[AUDIENCE] What determines the
buying power of the currency?
How does [the price] stabilise,
or what is required to stabilise it?
If I would buy some bitcoins, who
can manipulate the value of that?
[ANDREAS] Everyone. [Laughter]
The buying power of bitcoin is determined in
the same way that the buying power of the euro,
the British pound sterling, the Japanese
yen, or the U.S. dollar is determined:
through market forces of supply and demand, in
international liquid markets operating around the clock.
One of the fundamental differences
is that bitcoin trading never ceases.
It has been going continuously for seven years.
The network never stops. Every ten minutes on average,
Bitcoin’s heart beats and transactions are processed.
The exchanges never close.
There is no closing price for bitcoin.
It is a rolling average.

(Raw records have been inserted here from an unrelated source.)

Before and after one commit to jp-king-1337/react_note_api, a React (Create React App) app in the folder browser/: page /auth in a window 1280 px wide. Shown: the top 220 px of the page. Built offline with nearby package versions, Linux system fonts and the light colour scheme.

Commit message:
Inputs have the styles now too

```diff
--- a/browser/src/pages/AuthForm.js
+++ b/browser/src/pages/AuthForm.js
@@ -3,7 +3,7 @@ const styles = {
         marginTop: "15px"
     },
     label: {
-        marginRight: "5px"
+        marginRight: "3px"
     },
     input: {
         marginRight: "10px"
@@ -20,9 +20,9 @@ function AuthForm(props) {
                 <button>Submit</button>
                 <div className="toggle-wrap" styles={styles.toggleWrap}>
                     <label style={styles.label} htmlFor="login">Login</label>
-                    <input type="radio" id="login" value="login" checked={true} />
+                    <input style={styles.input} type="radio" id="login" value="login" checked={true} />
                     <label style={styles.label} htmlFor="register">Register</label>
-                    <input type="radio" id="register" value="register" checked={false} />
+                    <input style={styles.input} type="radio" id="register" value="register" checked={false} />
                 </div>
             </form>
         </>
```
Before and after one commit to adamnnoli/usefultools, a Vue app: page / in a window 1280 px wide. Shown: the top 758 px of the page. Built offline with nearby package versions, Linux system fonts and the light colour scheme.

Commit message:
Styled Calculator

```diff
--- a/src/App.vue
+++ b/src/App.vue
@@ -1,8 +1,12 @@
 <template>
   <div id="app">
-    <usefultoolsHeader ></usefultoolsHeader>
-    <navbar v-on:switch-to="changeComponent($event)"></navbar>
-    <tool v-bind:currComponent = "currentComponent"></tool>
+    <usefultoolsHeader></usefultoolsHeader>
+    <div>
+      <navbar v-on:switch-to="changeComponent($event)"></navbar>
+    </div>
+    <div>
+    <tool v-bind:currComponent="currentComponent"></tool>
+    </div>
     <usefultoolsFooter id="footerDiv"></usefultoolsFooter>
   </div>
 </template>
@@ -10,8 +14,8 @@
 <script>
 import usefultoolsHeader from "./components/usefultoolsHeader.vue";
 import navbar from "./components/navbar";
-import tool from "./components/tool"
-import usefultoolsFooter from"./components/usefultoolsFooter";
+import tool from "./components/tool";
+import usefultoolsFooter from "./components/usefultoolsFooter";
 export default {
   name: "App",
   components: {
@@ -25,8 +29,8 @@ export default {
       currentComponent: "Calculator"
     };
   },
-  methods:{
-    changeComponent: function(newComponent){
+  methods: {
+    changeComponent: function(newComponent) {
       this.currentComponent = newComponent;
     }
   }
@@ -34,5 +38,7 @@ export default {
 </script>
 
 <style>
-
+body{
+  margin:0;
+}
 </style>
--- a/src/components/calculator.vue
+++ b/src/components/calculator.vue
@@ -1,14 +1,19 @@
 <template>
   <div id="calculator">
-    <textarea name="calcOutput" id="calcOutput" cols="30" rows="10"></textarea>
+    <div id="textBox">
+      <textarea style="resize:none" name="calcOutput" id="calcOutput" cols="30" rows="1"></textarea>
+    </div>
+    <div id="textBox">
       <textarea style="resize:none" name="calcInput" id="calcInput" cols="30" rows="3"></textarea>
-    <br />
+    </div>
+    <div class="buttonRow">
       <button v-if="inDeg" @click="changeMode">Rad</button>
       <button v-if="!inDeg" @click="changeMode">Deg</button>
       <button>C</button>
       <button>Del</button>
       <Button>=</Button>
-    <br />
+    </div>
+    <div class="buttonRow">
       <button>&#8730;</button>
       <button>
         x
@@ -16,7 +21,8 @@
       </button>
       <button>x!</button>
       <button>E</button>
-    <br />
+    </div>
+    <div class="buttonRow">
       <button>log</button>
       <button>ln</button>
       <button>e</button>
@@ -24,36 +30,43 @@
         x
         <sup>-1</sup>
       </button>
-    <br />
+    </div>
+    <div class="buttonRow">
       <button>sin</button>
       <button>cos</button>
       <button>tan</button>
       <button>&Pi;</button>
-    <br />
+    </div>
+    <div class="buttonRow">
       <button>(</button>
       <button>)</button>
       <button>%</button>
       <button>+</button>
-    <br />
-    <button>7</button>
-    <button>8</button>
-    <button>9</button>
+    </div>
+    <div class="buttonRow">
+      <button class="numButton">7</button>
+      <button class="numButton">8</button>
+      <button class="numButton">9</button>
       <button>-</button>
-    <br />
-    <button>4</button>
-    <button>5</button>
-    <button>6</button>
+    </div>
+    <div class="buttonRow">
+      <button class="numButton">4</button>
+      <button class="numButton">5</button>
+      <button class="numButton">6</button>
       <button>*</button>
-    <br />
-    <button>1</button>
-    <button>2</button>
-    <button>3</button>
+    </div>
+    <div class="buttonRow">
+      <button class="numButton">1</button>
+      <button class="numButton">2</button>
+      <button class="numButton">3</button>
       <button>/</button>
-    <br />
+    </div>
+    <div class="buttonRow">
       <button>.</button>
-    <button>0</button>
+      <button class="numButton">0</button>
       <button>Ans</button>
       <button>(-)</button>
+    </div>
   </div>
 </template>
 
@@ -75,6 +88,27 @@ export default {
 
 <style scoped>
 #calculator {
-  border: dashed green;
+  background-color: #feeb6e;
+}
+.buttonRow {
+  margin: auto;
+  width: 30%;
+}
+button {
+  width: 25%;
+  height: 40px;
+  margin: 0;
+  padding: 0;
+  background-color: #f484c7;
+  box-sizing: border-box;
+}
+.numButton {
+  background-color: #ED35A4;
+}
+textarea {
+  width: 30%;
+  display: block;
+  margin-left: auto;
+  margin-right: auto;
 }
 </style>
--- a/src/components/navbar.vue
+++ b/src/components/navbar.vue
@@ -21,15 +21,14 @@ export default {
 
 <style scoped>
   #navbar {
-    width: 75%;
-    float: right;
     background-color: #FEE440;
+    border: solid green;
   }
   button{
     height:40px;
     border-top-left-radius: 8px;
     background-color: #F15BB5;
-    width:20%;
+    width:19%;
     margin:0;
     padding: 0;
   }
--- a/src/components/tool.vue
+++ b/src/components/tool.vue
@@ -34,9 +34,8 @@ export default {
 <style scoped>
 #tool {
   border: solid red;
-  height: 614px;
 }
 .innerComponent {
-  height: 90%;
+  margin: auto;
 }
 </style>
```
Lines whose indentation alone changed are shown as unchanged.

A market with a capitalisation of
approximately $12 billion is now traded internationally.
What is $12 billion for a global currency?
It’s like a guppy swimming in shark-infested waters.
Every trader, every whale, goes in
there and just kicks that price around.
Right now, the experience of living on bitcoin, which
I have been doing full-time for more than three years,
is a rollercoaster.
It’s an absolute rollercoaster.
I’ve seen shifts of twenty or thirty percent in a day.
Yet, if you look at the long-term trend, volume and
transactions go up, while volatility keeps dropping.
The beauty of it is… I can’t sell that
[analysis] to an American or British citizen.
I don’t need to sell it to an Argentinean,
a Brazilian, or a Venezuelan citizen.
I went to a conference and an Argentinian
told me, “I’m not worried about volatility.”
“Our currency has [downward] volatility. Bitcoin has
[upward] volatility. I would rather go in that direction.”
And you don’t need to tell them why.
Their government threw people out of airplanes
not more than 35 years ago for disagreeing.
They already know why the separation
of state and money is a good idea.
So, volatility is relative.